It’s the late 1950s. Young Tom, staying with an aunt and uncle, befriends Hatty. We and he soon realise though that she and those around her are figures of the late Victorian era. It’s a well worked out plot, like a Priestley time play only better, as Tom is transported back and forth between his present and the past. And it isn’t the same point in the past; much of the poignancy is drawn from the fact that during the action Hatty grows into a young woman whilst Tom remains a boy.
The periods are nicely realised. Fifties and late-Victorian costumes are authentic. But it’s a dingily-inconsequential set demanding real stretches of the imagination for the varied scenes. The often over-jaunty live music never seems to hit the right mood; and the musicians, all of whom are drawn from the cast, are visually over-intrusive – some of the tinies – there were a lot in on press evening – might not appreciate that they’re not part of the action.
As Tom, David Tute avoids over-doing the gawky movements and pulled faces (Ed Thorpe, as bedridden Peter, doesn’t entirely). Caitlin Thorburn, an attractive Hatty, captures the transition from child to young adult.
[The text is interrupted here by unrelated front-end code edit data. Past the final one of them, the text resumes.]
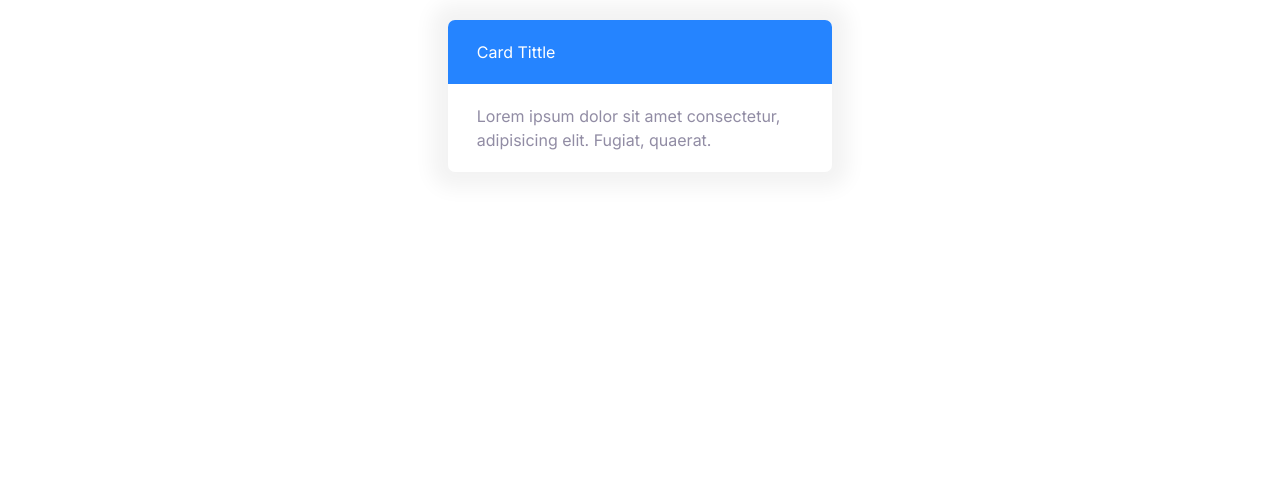
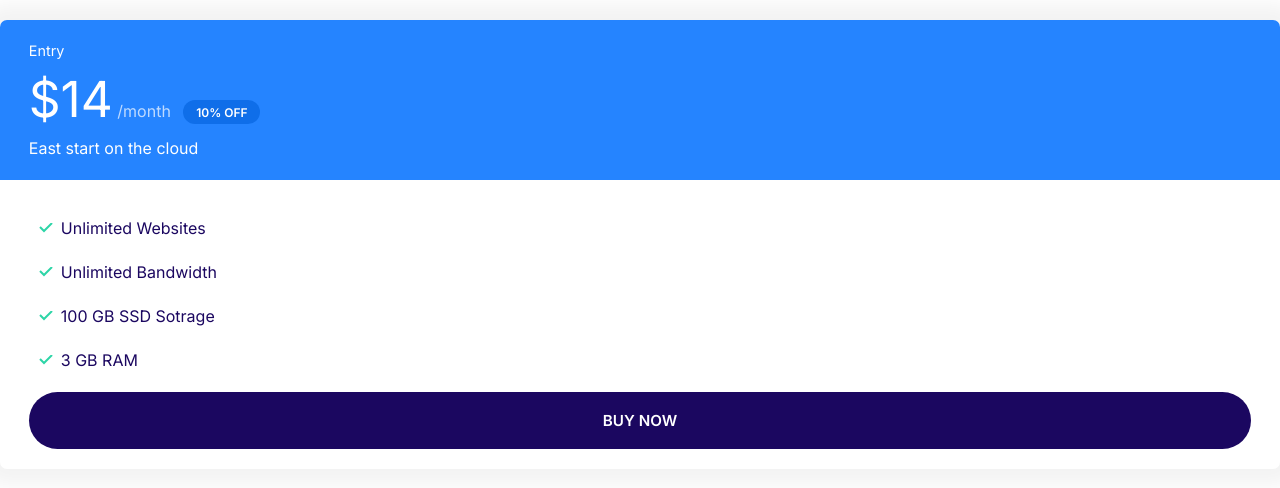
Before and after one commit to mohanadrashad/albukhaiti, a plain HTML site: page index.html in a window 1280 px wide. Drawn offline with Linux system fonts and the light colour scheme.

Commit message:
build plan component

```diff
--- a/css/stylesheet.css
+++ b/css/stylesheet.css
@@ -99,7 +99,9 @@ a {
   color: #fff;
 }
 .badge--small {
+  padding: 0.3rem 0.8rem;
   font-size: 1rem;
+  margin-left: 8px;
 }
 
 @media screen and (min-width: 1024px) {
@@ -128,8 +130,8 @@ a {
 }
 
 .list--tick .list__item {
-  padding-left: 0.3rem;
-  margin-bottom: 0.6rem;
+  padding-left: 0.5rem;
+  margin-bottom: 1.25rem;
 }
 
 @media screen and (min-width: 1024px) {
@@ -255,7 +257,6 @@ a {
 .card {
   border-radius: 7px;
   box-shadow: 0 0 20px 16px #f3f3f3;
-  width: 30%;
   margin: 20px auto;
   overflow: hidden;
 }
@@ -270,7 +271,57 @@ a {
   color: #fff;
 }
 
-.card--secondary .card__body {
+.card--secondary .card__header {
   background: var(--secondaryColor);
   color: #fff;
 }
+
+/* plan */ /* plan */
+
+.plan__name {
+  color: #fff;
+  font-size: 1.5rem;
+  font-weight: 500;
+  margin: 0;
+}
+.plan__price {
+  font-size: 3.75rem;
+}
+.plan__pay-cycle {
+  opacity: 0.7;
+}
+.plan .badge--primary {
+  background: #0f6ee9;
+}
+
+.plan .badge--secondary {
+  background: #2bcfeb;
+}
+
+.plan-discraption {
+  display: block;
+  font-size: 1.25rem;
+  font-weight: 300;
+}
+
+.plan--popular .button {
+  background: var(--headingsColor);
+}
+.plan--secondary {
+}
+
+@media screen and (min-width: 1024px) {
+  .plan__name {
+    font-size: 0.9rem;
+  }
+
+  .plan__price {
+    font-size: 3.1rem;
+  }
+  .plan__pay-cycle {
+    font-size: 1rem;
+  }
+  .plan-discraption {
+    font-size: 1rem;
+  }
+}
--- a/index.html
+++ b/index.html
@@ -15,11 +15,24 @@
     <title>Document</title>
   </head>
   <body>
-    <div class="card card--primary">
-      <div class="card__header">Card Tittle</div>
-      <div class="card__body">
-        Lorem ipsum dolor sit amet consectetur, adipisicing elit. Fugiat,
-        quaerat.
+    <div class="plan plan--popular">
+      <div class="card card--primary">
+        <div class="card__header">
+          <h2 class="plan__name">Entry</h2>
+          <span class="plan__price">$14</span>
+          <span class="plan__pay-cycle">/month</span>
+          <span class="badge badge--primary badge--small">10% OFF</span>
+          <span class="plan-discraption">East start on the cloud</span>
+        </div>
+        <div class="card__body">
+          <ul class="list list--tick">
+            <li class="list__item">Unlimited Websites</li>
+            <li class="list__item">Unlimited Bandwidth</li>
+            <li class="list__item">100 GB SSD Sotrage</li>
+            <li class="list__item">3 GB RAM</li>
+          </ul>
+          <button class="button button--primary button--block">buy now</button>
+        </div>
       </div>
     </div>
   </body>
```
Also changed, not shown: components/card.html (added, +6 -0 lines), plan.html (added, +20 -0 lines).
With the suggestion that she’s unwillingly childless, Kate Adams make Tom’s Aunt Gwen into a pathetic figure. Uncle Alan (Tom Jude) is a hen-pecked comedy husband with a dash of the axe-killer in horn-rims; his Abel the gardener is a convincing Bible-puncher. Helen Ryan is wholly right as Hatty’s Victorian Aunt Grace, and, especially in the final scene, as Hatty the old lady.
It’s doubtful whether this is ideal children’s fare. Both periods in the play are, by now, equally periods. And the spooky sound effects, otherwise splendid, might upset some. A lot of adults as well as children will be fazed when it comes to the Book of Revelation.
But it might encourage people to read or re-read the Philippa Pearce book, one of the most moving pieces of children’s literature ever written. Anyone who ponders on the bitter-sweetness of time, of change and memory, and the pain of growing up will be touched.
Tom: David Tute.
Hatty: Caitlin Thorburn.
Mrs Bartholomew/Aunt Grace: Helen Ryan.
Aunt Gwen/Susan: Kate Adams.
Uncle Alan/Abel: Tom Jude.
Edgar/Peter: Ed Thorpe.
James/Barty: Ifan Gwilym-Jones.
Hubert/Understudy: Joe Stuckey.
Cathedral Guide/Understudy: Alice Bullard.
Director: Neal Foster.
Designer: Jacqueline Trousdale.
Lighting: Jason Taylor.
Sound: Nick Sagar.
Music: Jak Poore.